SUPPLIED RECORDS START

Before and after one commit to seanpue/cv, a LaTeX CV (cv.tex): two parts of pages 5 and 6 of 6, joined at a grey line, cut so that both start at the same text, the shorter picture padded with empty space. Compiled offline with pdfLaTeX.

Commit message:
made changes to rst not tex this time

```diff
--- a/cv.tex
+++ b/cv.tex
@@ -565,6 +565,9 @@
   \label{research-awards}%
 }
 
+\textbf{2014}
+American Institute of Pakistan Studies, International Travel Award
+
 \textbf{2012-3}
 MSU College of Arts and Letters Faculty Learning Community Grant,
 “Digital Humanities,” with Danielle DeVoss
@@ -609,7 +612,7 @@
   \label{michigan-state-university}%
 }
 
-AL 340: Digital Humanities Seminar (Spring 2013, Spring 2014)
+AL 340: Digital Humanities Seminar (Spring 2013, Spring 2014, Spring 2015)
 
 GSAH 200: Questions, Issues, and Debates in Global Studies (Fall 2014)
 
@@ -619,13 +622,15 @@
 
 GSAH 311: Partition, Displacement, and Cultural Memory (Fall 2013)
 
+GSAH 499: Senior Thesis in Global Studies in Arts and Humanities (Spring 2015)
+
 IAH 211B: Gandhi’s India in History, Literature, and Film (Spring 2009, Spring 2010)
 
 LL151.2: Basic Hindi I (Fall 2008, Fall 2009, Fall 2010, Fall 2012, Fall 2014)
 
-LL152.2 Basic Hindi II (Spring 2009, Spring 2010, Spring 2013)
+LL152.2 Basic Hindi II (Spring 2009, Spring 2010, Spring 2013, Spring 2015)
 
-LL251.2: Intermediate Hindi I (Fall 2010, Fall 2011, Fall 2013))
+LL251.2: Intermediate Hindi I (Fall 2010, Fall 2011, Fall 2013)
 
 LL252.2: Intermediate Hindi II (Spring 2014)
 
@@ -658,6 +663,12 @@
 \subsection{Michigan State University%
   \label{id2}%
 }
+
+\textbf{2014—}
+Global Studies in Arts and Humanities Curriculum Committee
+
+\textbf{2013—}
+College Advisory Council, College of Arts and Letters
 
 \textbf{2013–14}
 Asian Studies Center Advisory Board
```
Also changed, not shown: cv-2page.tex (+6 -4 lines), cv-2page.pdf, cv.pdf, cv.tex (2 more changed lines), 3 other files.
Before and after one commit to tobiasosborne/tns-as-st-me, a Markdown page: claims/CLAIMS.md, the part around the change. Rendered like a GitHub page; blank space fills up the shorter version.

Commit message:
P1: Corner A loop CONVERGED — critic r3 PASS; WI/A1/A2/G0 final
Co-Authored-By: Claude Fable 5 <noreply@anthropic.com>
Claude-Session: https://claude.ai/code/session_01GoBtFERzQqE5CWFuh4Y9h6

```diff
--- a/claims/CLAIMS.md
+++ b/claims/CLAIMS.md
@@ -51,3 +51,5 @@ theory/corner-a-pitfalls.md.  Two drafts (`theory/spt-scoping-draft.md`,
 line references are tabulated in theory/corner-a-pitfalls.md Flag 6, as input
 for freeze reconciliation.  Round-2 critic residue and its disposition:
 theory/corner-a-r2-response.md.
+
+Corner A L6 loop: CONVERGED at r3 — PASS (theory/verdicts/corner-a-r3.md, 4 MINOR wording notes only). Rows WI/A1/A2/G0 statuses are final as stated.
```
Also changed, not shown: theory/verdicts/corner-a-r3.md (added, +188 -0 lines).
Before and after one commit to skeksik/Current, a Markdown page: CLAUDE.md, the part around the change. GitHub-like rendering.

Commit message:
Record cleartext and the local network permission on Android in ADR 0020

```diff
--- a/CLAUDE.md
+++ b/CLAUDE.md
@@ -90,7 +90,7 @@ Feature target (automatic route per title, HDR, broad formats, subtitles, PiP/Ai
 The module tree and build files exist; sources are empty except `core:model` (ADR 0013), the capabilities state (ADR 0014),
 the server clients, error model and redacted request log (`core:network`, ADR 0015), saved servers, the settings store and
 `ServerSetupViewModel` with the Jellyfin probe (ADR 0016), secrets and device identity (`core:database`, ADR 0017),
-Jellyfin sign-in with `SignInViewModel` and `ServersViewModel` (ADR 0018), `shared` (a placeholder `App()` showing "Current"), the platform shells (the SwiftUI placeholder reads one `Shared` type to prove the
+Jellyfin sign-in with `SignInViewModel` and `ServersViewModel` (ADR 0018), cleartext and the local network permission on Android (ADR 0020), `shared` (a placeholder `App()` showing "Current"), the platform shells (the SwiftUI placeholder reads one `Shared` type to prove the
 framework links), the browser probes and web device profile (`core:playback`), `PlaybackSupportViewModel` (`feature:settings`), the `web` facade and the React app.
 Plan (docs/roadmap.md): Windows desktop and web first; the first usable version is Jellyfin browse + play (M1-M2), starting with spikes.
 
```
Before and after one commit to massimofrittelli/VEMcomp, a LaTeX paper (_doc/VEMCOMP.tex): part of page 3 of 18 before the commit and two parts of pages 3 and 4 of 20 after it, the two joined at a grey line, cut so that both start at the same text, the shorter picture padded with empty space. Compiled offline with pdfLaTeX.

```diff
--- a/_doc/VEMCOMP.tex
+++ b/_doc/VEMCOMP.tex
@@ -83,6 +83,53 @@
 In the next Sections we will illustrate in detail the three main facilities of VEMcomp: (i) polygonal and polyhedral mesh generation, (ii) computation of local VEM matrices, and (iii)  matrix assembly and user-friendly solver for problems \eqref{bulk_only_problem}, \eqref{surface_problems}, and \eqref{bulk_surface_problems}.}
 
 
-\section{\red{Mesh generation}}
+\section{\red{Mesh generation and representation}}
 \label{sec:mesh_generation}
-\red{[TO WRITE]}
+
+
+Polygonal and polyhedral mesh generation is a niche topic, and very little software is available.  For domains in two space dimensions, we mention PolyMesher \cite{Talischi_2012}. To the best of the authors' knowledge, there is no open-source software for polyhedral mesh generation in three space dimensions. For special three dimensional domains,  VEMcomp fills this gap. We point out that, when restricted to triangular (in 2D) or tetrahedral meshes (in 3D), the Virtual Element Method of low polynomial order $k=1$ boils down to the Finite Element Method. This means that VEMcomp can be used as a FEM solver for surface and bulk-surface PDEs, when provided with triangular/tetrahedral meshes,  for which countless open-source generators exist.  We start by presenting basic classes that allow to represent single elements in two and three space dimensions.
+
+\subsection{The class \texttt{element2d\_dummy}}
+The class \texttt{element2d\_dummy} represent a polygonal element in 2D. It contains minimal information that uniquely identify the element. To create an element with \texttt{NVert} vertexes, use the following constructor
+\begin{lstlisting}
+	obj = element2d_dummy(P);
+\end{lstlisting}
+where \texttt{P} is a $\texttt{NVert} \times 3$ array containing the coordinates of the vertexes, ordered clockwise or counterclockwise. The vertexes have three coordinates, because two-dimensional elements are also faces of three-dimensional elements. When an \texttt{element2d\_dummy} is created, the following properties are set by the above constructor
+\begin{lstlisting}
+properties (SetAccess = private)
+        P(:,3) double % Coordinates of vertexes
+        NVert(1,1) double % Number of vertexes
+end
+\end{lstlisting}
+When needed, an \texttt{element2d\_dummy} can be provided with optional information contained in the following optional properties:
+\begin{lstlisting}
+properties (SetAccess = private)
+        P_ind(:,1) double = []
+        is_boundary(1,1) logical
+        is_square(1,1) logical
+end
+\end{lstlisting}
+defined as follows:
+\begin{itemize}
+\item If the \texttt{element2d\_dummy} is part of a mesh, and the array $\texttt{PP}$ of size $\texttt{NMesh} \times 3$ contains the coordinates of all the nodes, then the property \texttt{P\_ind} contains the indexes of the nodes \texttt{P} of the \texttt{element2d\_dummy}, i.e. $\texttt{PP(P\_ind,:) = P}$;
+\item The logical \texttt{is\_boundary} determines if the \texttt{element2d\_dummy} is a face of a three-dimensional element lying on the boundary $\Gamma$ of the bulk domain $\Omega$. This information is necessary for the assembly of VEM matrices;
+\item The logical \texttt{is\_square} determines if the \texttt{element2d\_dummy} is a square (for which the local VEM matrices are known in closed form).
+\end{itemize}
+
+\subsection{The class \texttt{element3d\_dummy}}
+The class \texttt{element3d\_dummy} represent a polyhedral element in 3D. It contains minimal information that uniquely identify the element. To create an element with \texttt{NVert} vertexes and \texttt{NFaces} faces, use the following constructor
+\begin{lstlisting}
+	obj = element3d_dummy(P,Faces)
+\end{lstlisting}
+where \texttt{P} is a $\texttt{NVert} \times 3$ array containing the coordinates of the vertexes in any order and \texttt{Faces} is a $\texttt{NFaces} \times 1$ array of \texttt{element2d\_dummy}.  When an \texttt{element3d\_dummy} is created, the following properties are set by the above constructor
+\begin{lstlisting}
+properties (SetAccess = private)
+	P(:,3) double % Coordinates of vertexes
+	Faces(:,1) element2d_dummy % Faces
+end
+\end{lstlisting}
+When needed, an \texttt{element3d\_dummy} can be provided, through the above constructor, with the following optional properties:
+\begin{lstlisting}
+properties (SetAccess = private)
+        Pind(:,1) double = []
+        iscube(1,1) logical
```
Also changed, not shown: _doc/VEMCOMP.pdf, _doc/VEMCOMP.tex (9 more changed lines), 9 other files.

SUPPLIED RECORDS END

### WORK ITEM:
Write out every line of the entries that holds the word "Hindi".

### WRITTEN ANSWER:
 LL151.2: Basic Hindi I (Fall 2008, Fall 2009, Fall 2010, Fall 2012, Fall 2014)
-LL152.2 Basic Hindi II (Spring 2009, Spring 2010, Spring 2013)
+LL152.2 Basic Hindi II (Spring 2009, Spring 2010, Spring 2013, Spring 2015)
-LL251.2: Intermediate Hindi I (Fall 2010, Fall 2011, Fall 2013))
+LL251.2: Intermediate Hindi I (Fall 2010, Fall 2011, Fall 2013)
 LL252.2: Intermediate Hindi II (Spring 2014)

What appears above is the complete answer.